Published today in Nature, IPD researchers describe the first synthetic protein assemblies — dubbed synthetic nucleocapsids — that encapsulate their own genome and evolve in complex environments.
Synthetic nucleocapsids are built to resemble viral capsids and could be used in future to deliver therapeutics to specific cells and tissues. These icosahedral protein assemblies are based off of previously reported results from the Institute for Protein Design.
The image above visualizes the de novo creation of synthetic nucleocapsids from computationally designed proteins and their evolution to acquire properties that could be useful for drug delivery and other biomedical applications. The narrative was designed as a futuristic hologram projection realized through spiraling DNA composed of binary zeros and ones. The projection and computational imagery evoke futuristic technology and design, while calling out natural evolution through the DNA spiral “time-scale” motif. The heads-up display iconography showing a blood bag, mouse, and RNase A convey the challenges we used to evolve the synthetic nucleocapsids. The single net impression of this image is engaging + enlightening and shows that we are entering the next epoch of synthetic biology in which biological systems can be designed and created from scratch.

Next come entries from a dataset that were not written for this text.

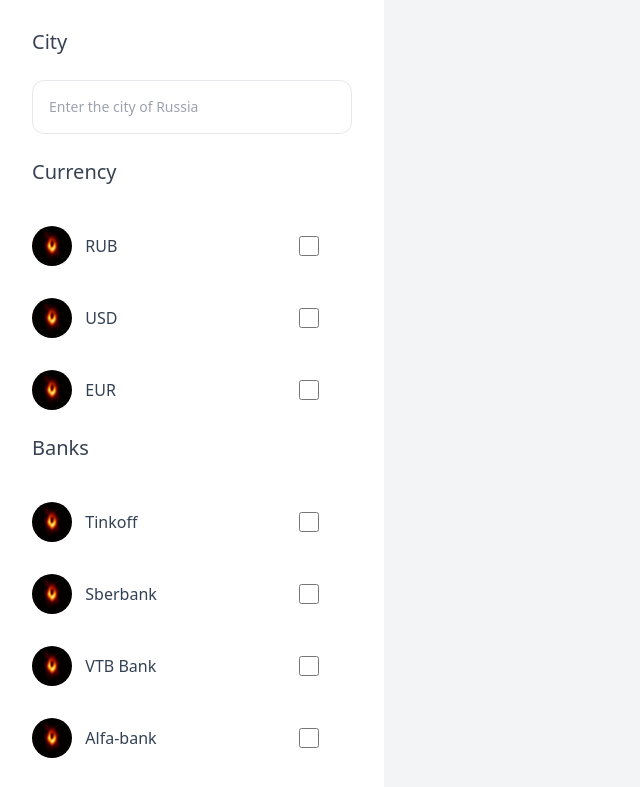
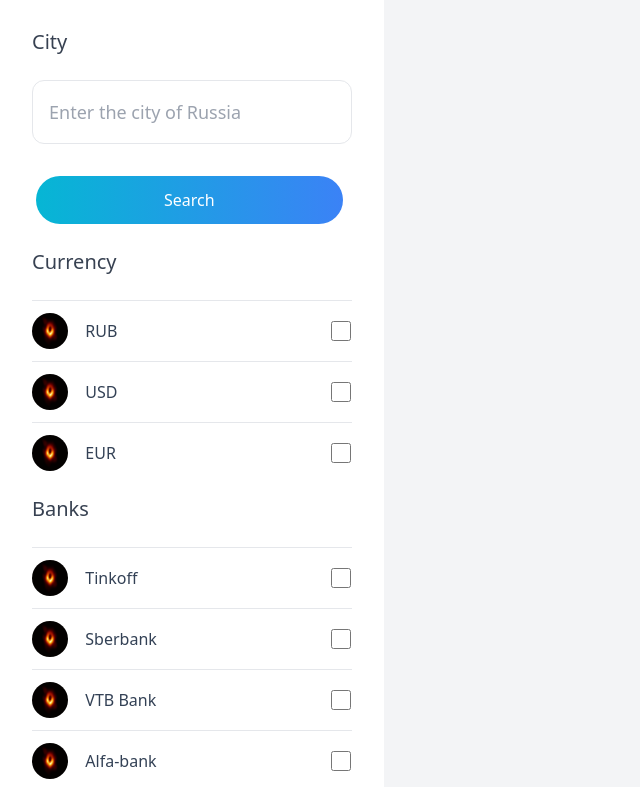
Before and after one commit to Bushmester/atm_tracker, a plain HTML site: page web/index.html in a window 1280 px wide. Shown: the top 787 px of the page, without its empty margins (0-640 px from the left). Drawn offline with nearby package versions, Linux system fonts and the light colour scheme.

Commit message:
Add search btn

```diff
--- a/web/index.html
+++ b/web/index.html
@@ -12,19 +12,23 @@
         <div id="sidebar" class="w-96 space-y-6 py-7 px-2 absolute inset-y-0 left-0 transform -translate-x-full md:relative md:translate-x-0 transition duration-200 ease-in-out">
             <label class="block px-6 mb-2 text-xl font-medium">
                 <div id="city" class="pb-6 text-gray-700">City</div>
-                <input class="block p-4 w-full border text-sm rounded-xl focus:ring-blue-500 focus:border-blue-500 block w-full p-2.5" placeholder="Enter the city of Russia">
+                <input class="block p-4 h-16 text-lg border rounded-xl focus:ring-blue-500 focus:border-blue-500 block w-full p-2.5" placeholder="Enter the city of Russia">
             </label>
+
+            <button class="search btn text-white mx-7 px-32 py-3 rounded-full text-1xl font-medium bg-gradient-to-r from-cyan-500 to-blue-500 hover:bg-gradient-to-bl focus:ring-4 focus:ring-cyan-300 transition duration-300">
+                Search
+            </button>
 
             <div class="px-6 mb-2 text-xl font-medium text-gray-700">Currency</div>
             <ul role="list" class="px-6 divide-y divide-slate-200">
                 <div id="currencies">
                     <template id="currency-temp-id">
-                        <li class="flex py-4 first:pt-0 last:pb-0">
+                        <li class="flex py-3 first:pt-0 last:pb-0 border-t">
                             <div class="overflow-hidden w-full">
                                 <label for="" class="grid grid-cols-6">
-                                    <img class="h-10 w-10 rounded-full" src="./static/img/black.png" alt="" />
+                                    <img class="h-9 w-9 rounded-full" src="./static/img/black.png" alt="" />
                                     <p id="name_item_cur" class="col-span-4 text-md font-medium text-slate-700 hover:text-slate-900 text-start self-center"></p>
-                                    <input name="currency_check" type="checkbox" class="form-checkbox h-5 w-5 text-gray-600 self-center" value="">
+                                    <input name="currency_check" type="checkbox" class="ml-8 form-checkbox h-5 w-5 text-gray-600 self-center" value="">
                                 </label>
                             </div>
                         </li>
@@ -36,12 +40,12 @@
             <ul role="list" class="px-6 divide-y divide-slate-200">
                 <div id="banks">
                     <template id="bank-temp-id">
-                        <li class="flex py-4 first:pt-0 last:pb-0">
+                        <li class="flex py-3 first:pt-0 last:pb-0 border-t">
                             <div class="overflow-hidden w-full">
                                 <label for="" class="grid grid-cols-6">
-                                    <img class="h-10 w-10 rounded-full" src="./static/img/black.png" alt="" />
+                                    <img class="h-9 w-9 rounded-full" src="./static/img/black.png" alt="" />
                                     <p id="name_item_bank" class="col-span-4 text-md font-medium text-slate-700 text-start self-center"></p>
-                                    <input name="currency_check" type="checkbox" class="form-checkbox h-5 w-5 text-gray-600 self-center" value="">
+                                    <input name="currency_check" type="checkbox" class="ml-8 form-checkbox h-5 w-5 text-gray-600 self-center" value="">
                                 </label>
                             </div>
                         </li>
```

The challenges of evolution in a complex biochemical environment, coupling genotype to phenotype and protecting the genetic material, are solved elegantly in biological systems by the encapsulation of nucleic acids. In the simplest examples, viruses use capsids to surround their genomes. Although these naturally occurring systems have been modified to change their tropism and to display proteins or peptides, billions of years of evolution have favoured efficiency at the expense of modularity, making viral capsids difficult to engineer. Synthetic systems composed of non-viral proteins could provide a ‘blank slate’ to evolve desired properties for drug delivery and other biomedical applications, while avoiding the safety risks and engineering challenges associated with viruses. Here we create synthetic nucleocapsids, which are computationally designed icosahedral protein assemblies with positively charged inner surfaces that can package their own full-length mRNA genomes. We explore the ability of these nucleocapsids to evolve virus-like properties by generating diversified populations using Escherichia coli as an expression host. Several generations of evolution resulted in markedly improved genome packaging (more than 133-fold), stability in blood (from less than 3.7% to 71% of packaged RNA protected after 6 hours of treatment), and in vivo circulation time (from less than 5 minutes to approximately 4.5 hours). The resulting synthetic nucleocapsids package one full-length RNA genome for every 11 icosahedral assemblies, similar to the best recombinant adeno-associated virus vectors. Our results show that there are simple evolutionary paths through which protein assemblies can acquire virus-like genome packaging and protection. Considerable effort has been directed at ‘top-down’ modification of viruses to be safe and effective for drug delivery and vaccine applications; the ability to design synthetic nanomaterials computationally and to optimize them through evolution now enables a complementary ‘bottom-up’ approach with considerable advantages in programmability and control.